Medical Tests that May Be Unnecessary

The “Choosing Wisely” campaign routine releases information on tests that they find potentially unnecessary and sometimes harmful. An additional 18 lists of tests or procedures to question have been added.

To date, more than 130 tests and procedures to question have been released as part of the ABIM Foundation‰Ûªs campaign, which aims to spark conversations between patients and physicians about what care is really necessary.

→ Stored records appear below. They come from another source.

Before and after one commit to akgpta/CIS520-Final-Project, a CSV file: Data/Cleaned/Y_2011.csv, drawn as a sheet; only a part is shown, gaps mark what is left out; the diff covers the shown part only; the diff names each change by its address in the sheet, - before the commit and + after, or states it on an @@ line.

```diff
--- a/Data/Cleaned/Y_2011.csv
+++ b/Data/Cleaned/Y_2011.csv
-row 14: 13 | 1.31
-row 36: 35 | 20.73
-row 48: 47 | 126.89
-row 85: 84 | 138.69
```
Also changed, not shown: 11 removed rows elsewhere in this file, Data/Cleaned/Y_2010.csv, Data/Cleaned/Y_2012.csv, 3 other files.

The new list includes recommendations such as:
  • Don‰Ûªt schedule non-medically indicated inductions of labor or cesarean deliveries before 39 weeks, 0 days of pregnancy. Delivery prior to 39 weeks is associated with increased risk of learning disabilities, respiratory problems and other potential risks.
  • Don‰Ûªt use feeding tubes in patients with advanced dementia. Studies show that percutaneous feeding tubes do not result in better outcomes for these patients.
  • Don‰Ûªt perform routine annual Pap tests in women 30 ‰ÛÒ 65 years of age.
    In average-risk women, routine annual Pap tests (cervical cytology screenings)
    offer no advantage over screenings performed at three-year intervals.
  • Don‰Ûªt automatically use CT scans to evaluate children‰Ûªs minor head injuries. Approximately 50 percent of children who visit hospital emergency departments
    with head injuries are given a CT scan. CT scanning is associated with radiation exposure that may escalate future cancer risk.
  • Avoid doing stress tests using echocardiographic images to assess cardiovascular
    risk in persons who have no symptoms and a low risk of having coronary disease.
  • When prescribing medication for most people age 65 and older with type 2 diabetes,åÊavoid attempting to achieve tight glycemic control.
  • Don‰Ûªt perform EEGs (electroencephalography) on patients with recurrent
    headaches. Recurrent headache i the most common pain problem,
    affecting up to 20 percent of people. The recommendation states that EEG
    has no advantage over clinical evaluation.
  • Don‰Ûªt routinely treat acid reflux in infants with acid suppression therapy. Anti-reflux
    therapy, which is commonly prescribed in adults, has no demonstrated effect in reducing the symptoms of gastroesophageal reflux disease (GERD) in infants, and there is emerging evidence that it may in fact be harmful in certain situations.

All of the recommendations were developed by the individual specialty societies after months of careful consideration and review.